Under the proposal by investment fund Mithras Capital, Microsoft would unload Yahoo's Asian assets and non-search businesses, extract $3 billion worth of cost savings and receive $2.8 billion of tax benefits, meaning the software giant would pay $10.3 billion for Yahoo's search business.
Mithras Capital, which owns more than 1.9 million shares, or 0.14 percent, of Yahoo, said in a press release that the proposal allows Microsoft to buy Yahoo's search business for $2 billion less than it offered in July.
Microsoft and Yahoo declined to comment.

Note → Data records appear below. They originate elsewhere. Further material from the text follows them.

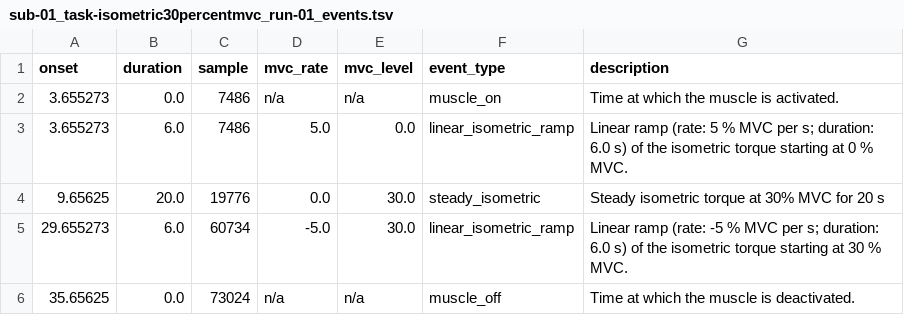
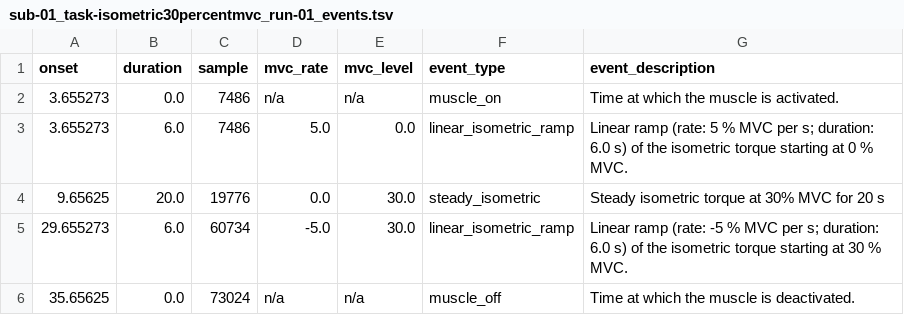
Before and after one commit to nemarDatasets/nm000155, a TSV file: sub-01/emg/sub-01_task-isometric30percentmvc_run-01_events.tsv, drawn as a sheet.

```diff
--- a/sub-01/emg/sub-01_task-isometric30percentmvc_run-01_events.tsv
+++ b/sub-01/emg/sub-01_task-isometric30percentmvc_run-01_events.tsv
@@ -1,2 +1,2 @@
-onset	duration	sample	mvc_rate	mvc_level	event_type	description
+onset	duration	sample	mvc_rate	mvc_level	event_type	event_description
 3.655273	0.0	7486	n/a	n/a	muscle_on	Time at which the muscle is activated.
```
Also changed, not shown: sub-01/emg/sub-01_task-isometric50percentmvc_run-01_events.tsv, sub-02/emg/sub-02_task-isometric30percentmvc_run-01_events.tsv, 32 other files.
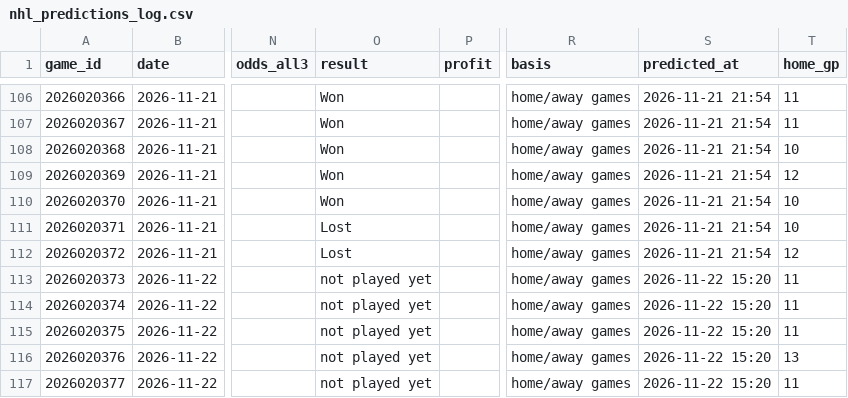
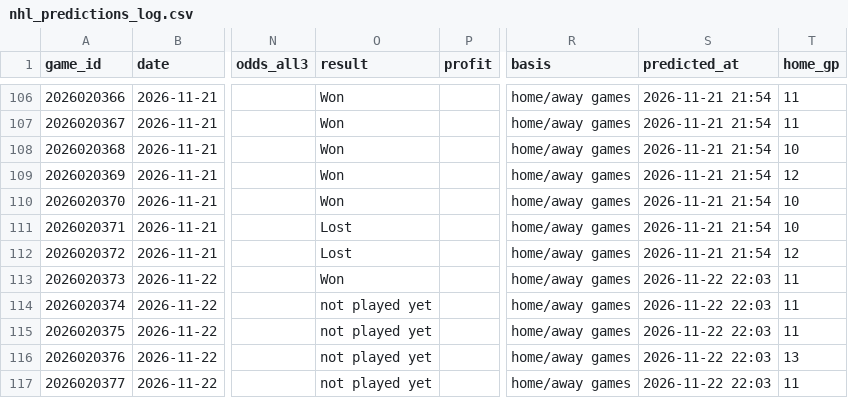
Before and after one commit to LiloGeno/nhl_periods, a CSV file: nhl_predictions_log.csv, drawn as a sheet; only a part is shown, gaps mark what is left out; the diff names each change by its address in the sheet, - before the commit and + after, or states it on an @@ line.

```diff
--- a/nhl_predictions_log.csv
+++ b/nhl_predictions_log.csv
-O113 (result): not played yet
+O113 (result): Won
-S113:S117 (predicted_at): 2026-11-22 15:20
+S113:S117 (predicted_at): 2026-11-22 22:03
```
Also changed, not shown: 5 other files.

Mark Nelson, partner of Mithras Capital, said he plans to send a letter proposing the deal to Microsoft and Yahoo Thursday night.

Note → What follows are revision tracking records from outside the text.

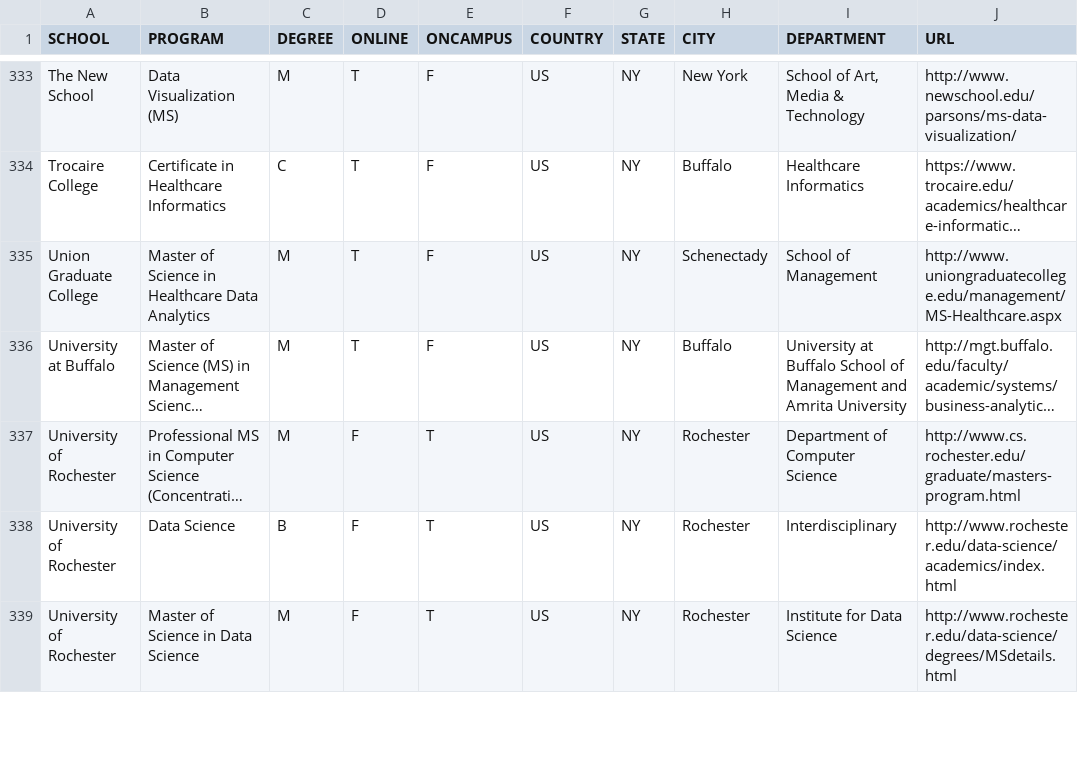
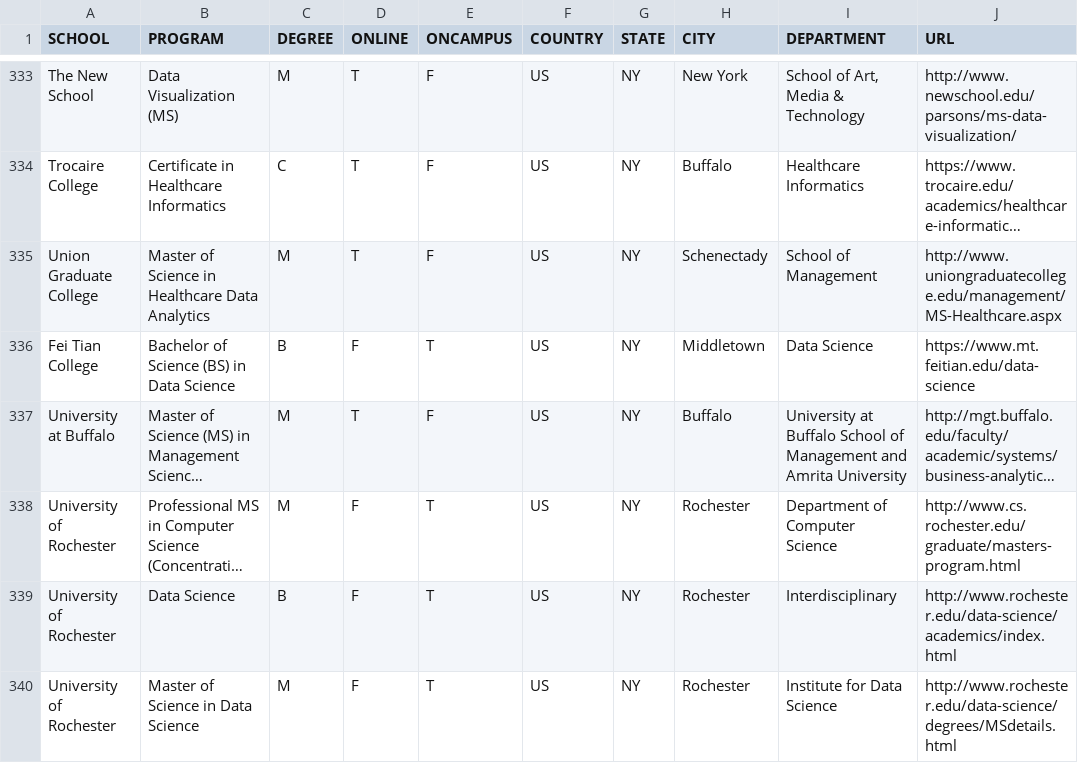
Before and after one commit to ryanswanstrom/awesome-datascience-colleges, a CSV file: data_science_colleges.csv, drawn as a sheet; only a part is shown, gaps mark what is left out; long unchanged cells end in …; the diff names each change by its address in the sheet, - before the commit and + after, or states it on an @@ line.

Commit message:
Update data_science_colleges.csv (#56)
add Fei Tian college

```diff
--- a/data_science_colleges.csv
+++ b/data_science_colleges.csv
+row 336: Fei Tian College | Bachelor of Science (BS) in Data Science | B | F | T | US | NY | Middletown | Data Science | https://www.mt.feitian.edu/data-science
```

Microsoft executives have said the chances of it buying Yahoo are "negligible," but that was before a decline in the price of Yahoo shares, which has fallen on concerns that the financial crisis and slumping economy could hurt its business.

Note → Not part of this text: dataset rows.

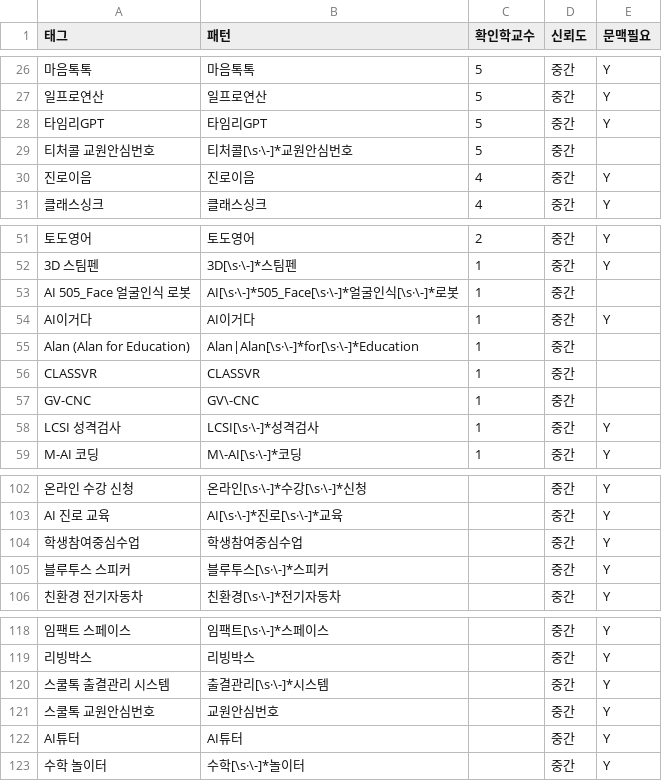
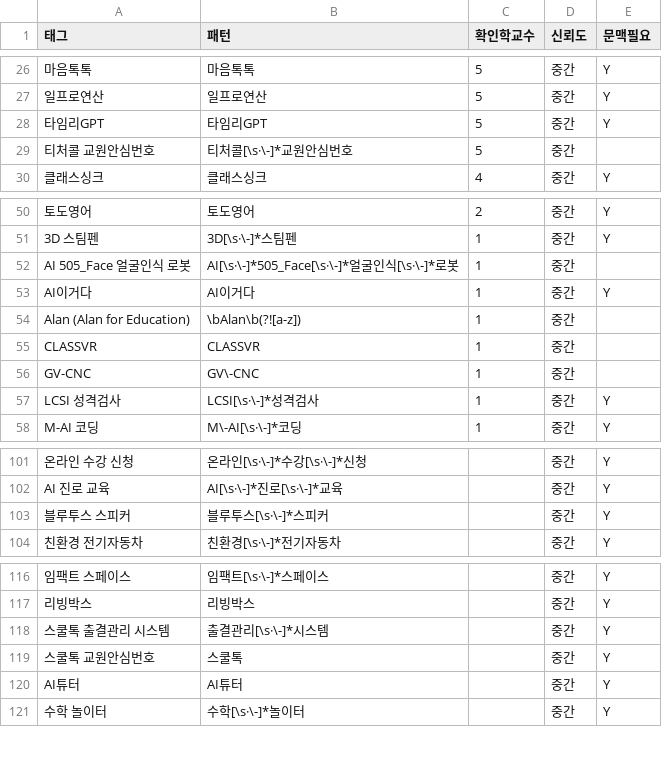
Before and after one commit to theflight001/school-edtech, a CSV file: edzip_rules.csv, drawn as a sheet; only a part is shown, gaps mark what is left out; removed rows and columns are numbered as before the commit, all else as after; the diff names each change by its address in the sheet, - before the commit and + after, or states it on an @@ line.

```diff
--- a/edzip_rules.csv
+++ b/edzip_rules.csv
-row 30: 진로이음 | 진로이음 | 4 | 중간 | Y
-B54 (패턴): Alan|Alan[\s·\-]*for[\s·\-]*Education
+B54 (패턴): \bAlan\b(?![a-z])
-row 104: 학생참여중심수업 | 학생참여중심수업 |  | 중간 | Y
-B119 (패턴): 교원안심번호
+B119 (패턴): 스쿨톡
```
Also changed, not shown: 33 other files.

Yahoo shares are down 36 percent since the start of August, falling to new five-year lows on Thursday. The stock decline has investors looking to revive talks with Microsoft, which is looking to close the gap on search leader Google (NASDAQ: GOOG).
"As Yahoo shares decline and Microsoft struggles in its online services business, it is increasingly likely Microsoft will make a new offer," American Technology Research analyst Rob Sanderson wrote in a note to clients on Wednesday. He has a buy rating on Yahoo with a $22 target price.
The proposal also calls for Yahoo's board to drop its poison pill preventing such a tender offer, while valuing Yahoo's Asian assets at $7.2 billion and its non-search business at $4.5 billion.
Yahoo, which ceded three board seats to activist investor Carl Icahn in August, has been involved in ongoing talks with Time Warner (NYSE: TWX) about buying its AOL unit, according to a source briefed on the situation.
Yahoo also has delayed the start of a search advertising partnership with Google while it sorts out regulatory concerns about the deal.
"It is imperative for Microsoft to act now, while the Yahoo-Google deal is mired in regulatory concerns, and before Yahoo strikes a deal with AOL," said Mark Nelson, a partner at Mithras.
"It is imperative for the Yahoo board to embrace this proposal as the best outcome for long-suffering Yahoo shareholders," Nelson said in a news release.
Shares of Microsoft closed down 3.09 percent to $22.30 on the Nasdaq while Yahoo stock fell 8.07 percent to $12.65 in Thursday trade.